Now, if you have cruised before, you know that most people go to the buffet for breakfast. Sure, that's fine - get in, get out, grab your stuff, head ashore. For us, on the other hand, we like the food in the MDR (main dining room) much better. It is usually less crowded and a far less stressful start to the day.
You can't get a Masala Dosa with poached eggs in the buffet. Sorry.
Carnival has EXCELLENT Indian food, and has had it for years - a lot of their cooks on board the fleet are from the subcontinent, and thankfully, Carnival lets them cook their food for the guests.
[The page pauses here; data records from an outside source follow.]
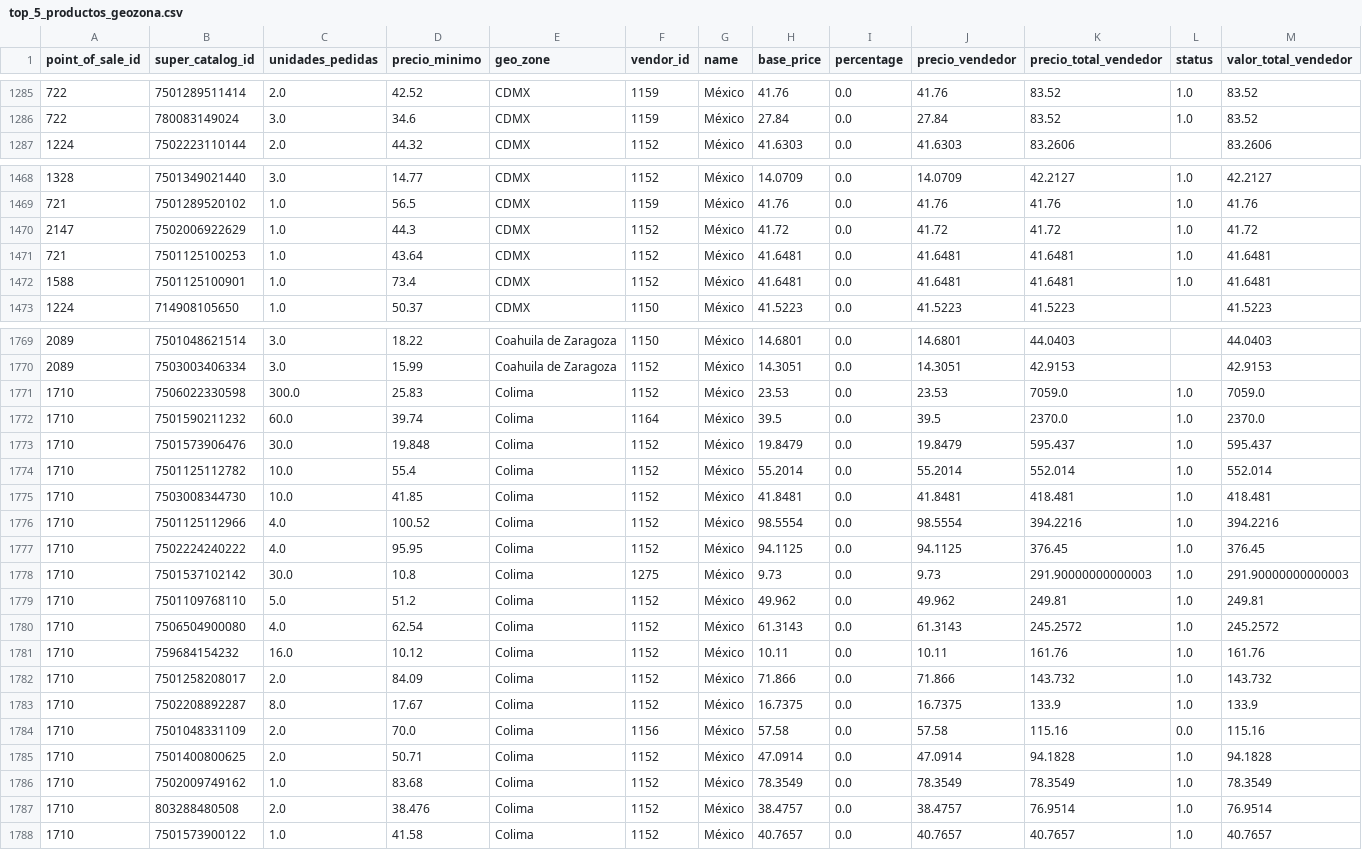
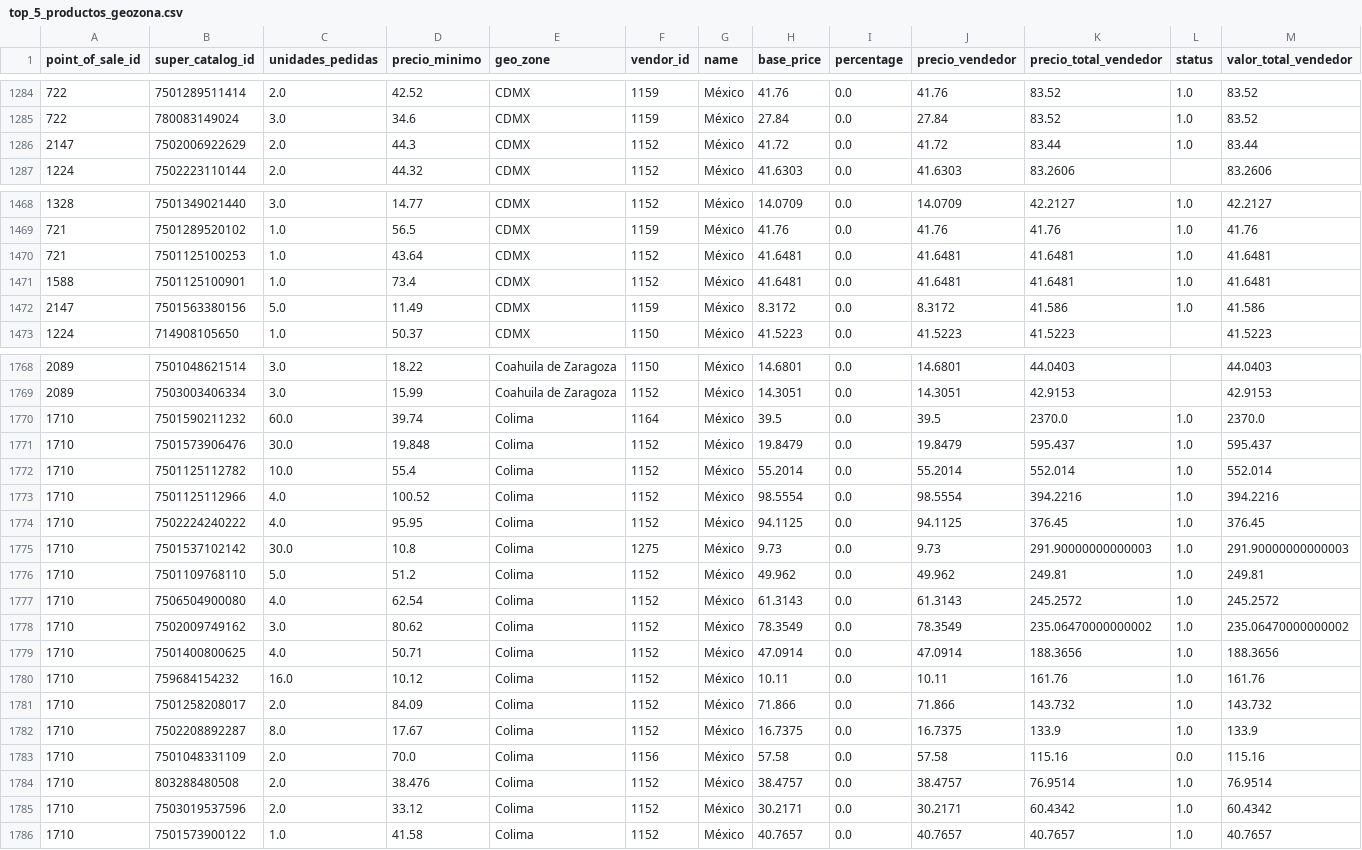
Before and after one commit to r2flows/vendors_oportunities, a CSV file: top_5_productos_geozona.csv, drawn as a sheet; only a part is shown, gaps mark what is left out; removed rows and columns are numbered as before the commit, all else as after; the diff covers the shown part only; the diff names each change by its address in the sheet, - before the commit and + after, or states it on an @@ line.

Commit message:
data actualization

```diff
--- a/top_5_productos_geozona.csv
+++ b/top_5_productos_geozona.csv
+row 1286: 2147 | 7502006922629 | 2.0 | 44.3 | CDMX | 1152 | México | 41.72 | 0.0 | 41.72 | 83.44 | 1.0 | 83.44
-row 1470: 2147 | 7502006922629 | 1.0 | 44.3 | CDMX | 1152 | México | 41.72 | 0.0 | 41.72 | 41.72 | 1.0 | 41.72
+row 1472: 2147 | 7501563380156 | 5.0 | 11.49 | CDMX | 1159 | México | 8.3172 | 0.0 | 8.3172 | 41.586 | 1.0 | 41.586
-row 1771: 1710 | 7506022330598 | 300.0 | 25.83 | Colima | 1152 | México | 23.53 | 0.0 | 23.53 | 7059.0 | 1.0 | 7059.0
-row 1775: 1710 | 7503008344730 | 10.0 | 41.85 | Colima | 1152 | México | 41.8481 | 0.0 | 41.8481 | 418.481 | 1.0 | 418.481
+row 1778: 1710 | 7502009749162 | 3.0 | 80.62 | Colima | 1152 | México | 78.3549 | 0.0 | 78.3549 | 235.06470000000002 | 1.0 | 235.06470000000002
+row 1779: 1710 | 7501400800625 | 4.0 | 50.71 | Colima | 1152 | México | 47.0914 | 0.0 | 47.0914 | 188.3656 | 1.0 | 188.3656
-row 1785: 1710 | 7501400800625 | 2.0 | 50.71 | Colima | 1152 | México | 47.0914 | 0.0 | 47.0914 | 94.1828 | 1.0 | 94.1828
-row 1786: 1710 | 7502009749162 | 1.0 | 83.68 | Colima | 1152 | México | 78.3549 | 0.0 | 78.3549 | 78.3549 | 1.0 | 78.3549
+row 1785: 1710 | 7503019537596 | 2.0 | 33.12 | Colima | 1152 | México | 30.2171 | 0.0 | 30.2171 | 60.4342 | 1.0 | 60.4342
```
Also changed, not shown: 1 added row, 2 removed rows and 1 edited cell elsewhere in this file, vendor_pos_relations.csv, 1 other file.
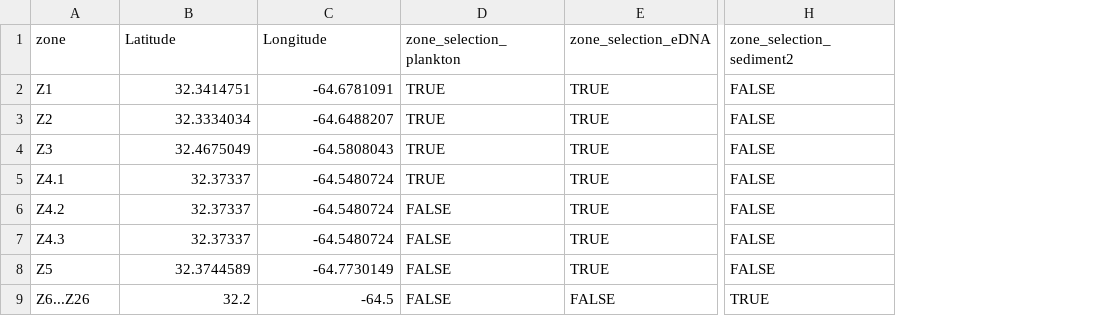
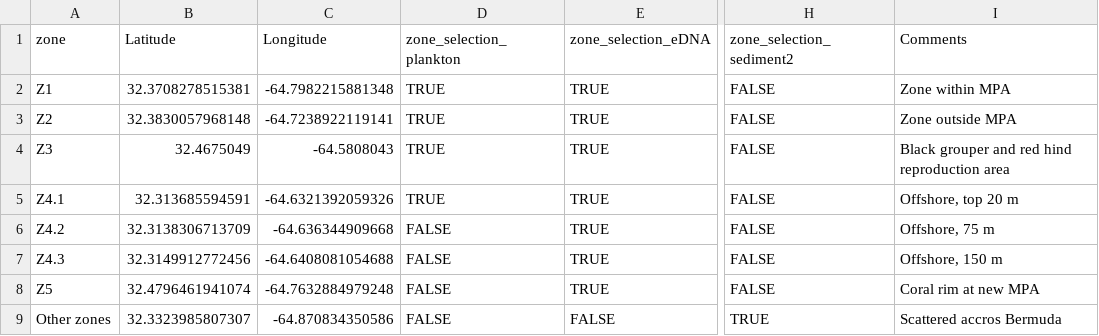
Before and after one commit to ojoaustral/Sampling_planner_app, a CSV file: zone_coords.csv, drawn as a sheet; only a part is shown, gaps mark what is left out; the diff names each change by its address in the sheet, - before the commit and + after, or states it on an @@ line.

```diff
--- a/zone_coords.csv
+++ b/zone_coords.csv
+column I (Comments), rows 2-9: Zone within MPA | Zone outside MPA | Black grouper and red hind reproduction area | Offshore, top 20 m | Offshore, 75 m | Offshore, 150 m | Coral rim at new MPA | Scattered accros Bermuda
-B2 (Latitude): 32.3414751
+B2 (Latitude): 32.3708278515381
-C2 (Longitude): -64.6781091
+C2 (Longitude): -64.7982215881348
-B3 (Latitude): 32.3334034
+B3 (Latitude): 32.3830057968148
-C3 (Longitude): -64.6488207
+C3 (Longitude): -64.7238922119141
-B5 (Latitude): 32.37337
+B5 (Latitude): 32.313685594591
-C5 (Longitude): -64.5480724
+C5 (Longitude): -64.6321392059326
-B6 (Latitude): 32.37337
+B6 (Latitude): 32.3138306713709
-C6 (Longitude): -64.5480724
+C6 (Longitude): -64.636344909668
-B7 (Latitude): 32.37337
+B7 (Latitude): 32.3149912772456
-C7 (Longitude): -64.5480724
+C7 (Longitude): -64.6408081054688
-B8 (Latitude): 32.3744589
+B8 (Latitude): 32.4796461941074
-C8 (Longitude): -64.7730149
+C8 (Longitude): -64.7632884979248
-A9 (zone): Z6...Z26
+A9 (zone): Other zones
-B9 (Latitude): 32.2
+B9 (Latitude): 32.3323985807307
-C9 (Longitude): -64.5
+C9 (Longitude): -64.870834350586
```
Also changed, not shown: 10 other files.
I have always appreciated that. I mean, the first night in the MDR I had the Indian vegetarian option and was met with questions from the other guests at our table. Seriously though, if you ever sail Carnival, you are missing out if you do not try their Indian cuisine.
Nathan had the Breakfast Board, because pastrami for breakfast.
Off the boat, through security, through the souvenir shops, and down the road out of the port and into downtown Ensenada. Here's a shot I got of the Inspiration at the port. This image has been my phone background for a few months now.
Walking down the road towards downtown. This canal here used to be FILLED with tires and junk. It was nice to see that it has been cleaned up significantly since I was last down here in 2003 or so. In fact, most of Ensenada has improved in the last 15 years. It was nice to see, honestly.
Most people, when the go to Ensenada, tend to take a tour to La Bufadora, a large, natural blowhole south of the city. Nathan and I, however, are not most people.
We were headed to the world famous La Guerrerense cevicheria, about a half mile from the entrance to the port. Anthony Bourdain (RIP) brought this place to the attention of Americans a few years ago, and I told myself that if I ever got back to Ensenada, I would eat there.
The owner Sabina, aka La Guerrerense (Spanish for The Lady of Guerrero), heads down to the fish market every day to get the best stuff for her cart and her restaurant, Sabina Restaurante across the street. Both serve outstandingly fresh ceviches with her 15 or so home grown salsas. But the restaurant also sells fresh made fish and shrimp tacos (specialties of Baja), agua frescas, and ice cold Mexican beer. We ate at Sabina.
Each tostada was piled high with a good half pound of fresh seafood. Clockwise from the top: shrimp, Guerrerense tostada, ensalada de jaiba con callo de hacha (crab salad with shrimp and scallops), and smoked marlin pate and scallop.
Let me tell you...the quality was extraordinary. So incredibly fresh and clean tasting - totally unlike any ceviche I have had stateside.
Just under $5 a piece. These would cost nearly three times that back in the States.
Cooked shrimp taco. About $1.50. We had a fish one as well, but Nathan hoovered it as soon as he could. He also put a mango habanero salsa on it which was utterly delicious...and nuclear. The abuelita working at the restaurant laughed at him, and rightfully so. My cucumber and jalapeno agua fresca hit the spot, and quelled the burn...a bit.
I am dead serious here - if you ever get down to Ensenada for whatever reason, GO. And they take credit card!!!
After lunch, we walked around downtown for a bit and tried to find a pharmacy that sold insulin so that Nathan could buy an extra bottle. Sure enough, Roma (right outside the port) carried a few bottles. Although the pharmacist did not speak English, I was able to get by with my meager Spanish to ask her if she had any, verified the brand and name, and how much it was - $40 per vial. No prescription needed. Stateside...nearly $150 per vial. Can we please fix the health care system? Please?
This dude was waiting for us that afternoon when we got back to the ship.
We took a nap (our favorite cruise activity), then headed to dinner. Afterwards, we went to see the late night comedy shows, both the PG-13 and the adult. Carnival's comedians are very, very good, and their entertainment is one of the hallmarks of this line.
Grab a seat, order a cocktail, and enjoy the evening.